Depression is a word that is often used to describe a mood or feeling; it is also a term describing a mental disorder. Happiness on the other hand can be viewed as a mood, but is more commonly considered a state of mind. Defining happiness usually includes an extreme emotional state that simply cannot, and should not last.
These four words may better describe the kind of “default” emotional temperament we would all do well to cultivate:
- Content: Being at peace and feeling good about who you are and what you have without regard to satisfying desires and needs. It is enduring. You carry it with you. Lao Tzu (as usual) got it right in few words: “One who contains content, remains content.” A striking aspect of this state of mind is that it does not foster passivity (which Western critics often attribute to the influence of Eastern philosophies).
- Comfortable: The word comes from a Latin root meaning “strength” and denotes a state of ease and freedom from pain and anxiety. To be comfortable is to enjoy contentment and security and presumably be stronger as a result.
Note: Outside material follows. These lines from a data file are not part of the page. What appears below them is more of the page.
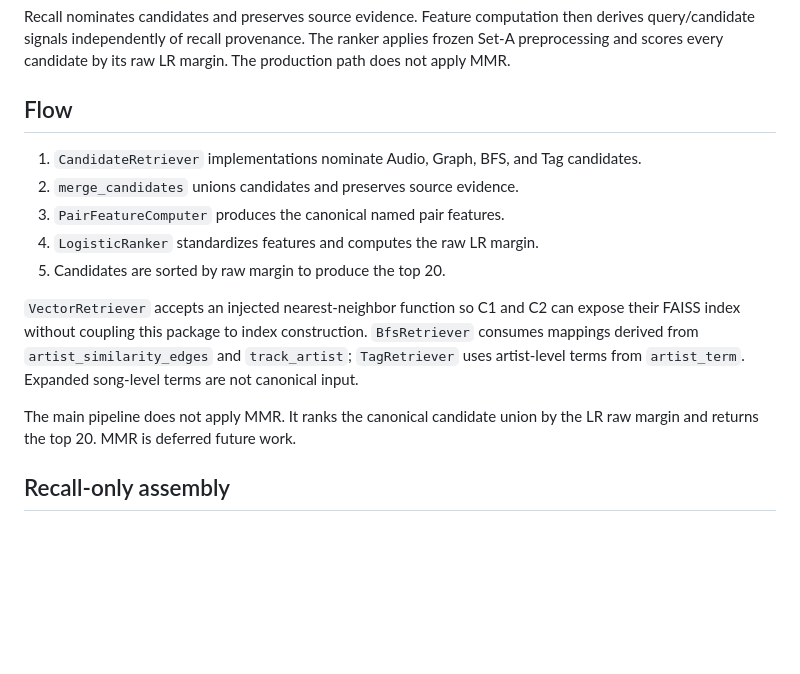
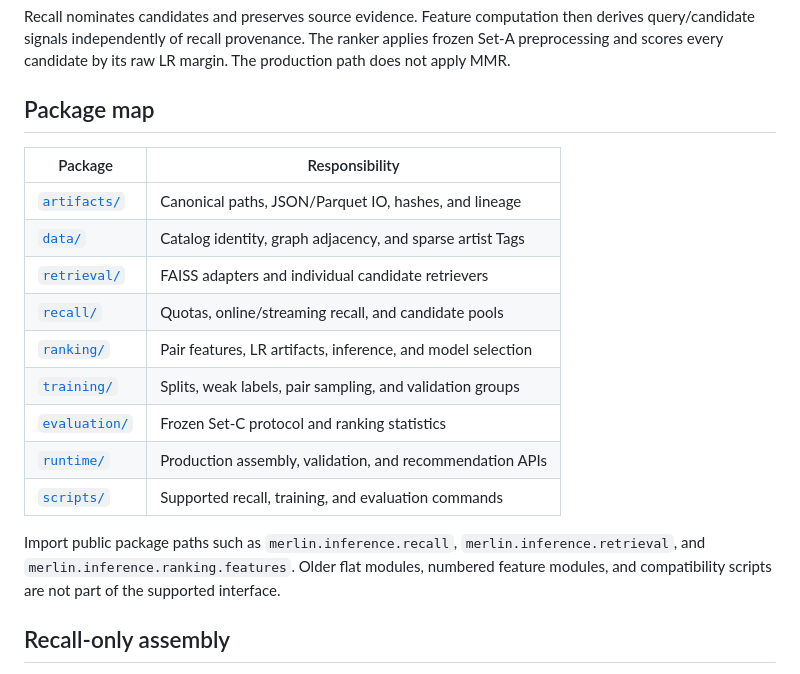
Before and after one commit to EggHeadYao/msd-intelligence, a Markdown page: merlin/inference/README.md, the part around the change. Rendered like a GitHub page; blank space fills up the shorter version.

Commit message:
docs: link inference package responsibilities

```diff
--- a/merlin/inference/README.md
+++ b/merlin/inference/README.md
@@ -27,22 +27,24 @@ then derives query/candidate signals independently of recall provenance. The
 ranker applies frozen Set-A preprocessing and scores every candidate by its raw
 LR margin. The production path does not apply MMR.
 
-## Flow
+## Package map
 
-1. `CandidateRetriever` implementations nominate Audio, Graph, BFS, and Tag candidates.
-2. `merge_candidates` unions candidates and preserves source evidence.
-3. `PairFeatureComputer` produces the canonical named pair features.
-4. `LogisticRanker` standardizes features and computes the raw LR margin.
-5. Candidates are sorted by raw margin to produce the top 20.
+| Package | Responsibility |
+| --- | --- |
+| [`artifacts/`](artifacts/README.md) | Canonical paths, JSON/Parquet IO, hashes, and lineage |
+| [`data/`](data/README.md) | Catalog identity, graph adjacency, and sparse artist Tags |
+| [`retrieval/`](retrieval/README.md) | FAISS adapters and individual candidate retrievers |
+| [`recall/`](recall/README.md) | Quotas, online/streaming recall, and candidate pools |
+| [`ranking/`](ranking/README.md) | Pair features, LR artifacts, inference, and model selection |
+| [`training/`](training/README.md) | Splits, weak labels, pair sampling, and validation groups |
+| [`evaluation/`](evaluation/README.md) | Frozen Set-C protocol and ranking statistics |
+| [`runtime/`](runtime/README.md) | Production assembly, validation, and recommendation APIs |
+| [`scripts/`](scripts/README.md) | Supported recall, training, and evaluation commands |
 
-`VectorRetriever` accepts an injected nearest-neighbor function so C1 and C2
-can expose their FAISS index without coupling this package to index construction.
-`BfsRetriever` consumes mappings derived from `artist_similarity_edges` and
-`track_artist`; `TagRetriever` uses artist-level terms from `artist_term`.
-Expanded song-level terms are not canonical input.
-
-The main pipeline does not apply MMR. It ranks the canonical candidate union by
-the LR raw margin and returns the top 20. MMR is deferred future work.
+Import public package paths such as `merlin.inference.recall`,
+`merlin.inference.retrieval`, and `merlin.inference.ranking.features`. Older
+flat modules, numbered feature modules, and compatibility scripts are not part
+of the supported interface.
 
 ## Recall-only assembly
 
```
Like contentment, comfort is something you can carry with you, a feeling you should be able to access in a great variety of circumstances.
- Serene: Picture the peaceful calm of still air and an unclouded sky or a placid body of water. The word also refers to the absence of mental stress and anxiety. Again, this is an emotional state that can be cultivated, and maintained, even in the midst of external agitation. A Sufi fable tells of a ship of pilgrims engulfed by a great storm at sea. The passengers are gripped by fear. They wail and moan, sure that death is imminent. Only when the storm subsides do they notice that one of their number, a dervish, has sat through all the tumult in calm meditation. They crowd around him in wonder, and several ask him, “Don’t you know that at any moment we could have perished?” He replies, “I know that I might perish at any moment always and have learned to be at peace with that knowledge.”
- Resilient: The ability to bounce back from losses and reversals and not get stuck in painful or unproductive moods. Think of an elastic band that can be twisted and stretched but always tends to come back to its original shape. If you cultivate emotional resilience, you don’t have to resist feeling appropriate sadness; you learn that your moods are dynamic and flexible and soon return to the neutral balance point.
The term “depressed” on the other hand, means being consistently below these desirable states. It is distinct from sadness in that it is enduring and situation independent – changes in your circumstances, or simply the passage of time, have little to no effect on it.
In defining happiness and depression as terms, it is important to understand happiness and depression, and to make sense of your emotional life. With this vocabulary, you can take stock of where you are and where you want to go, and begin the process of getting there.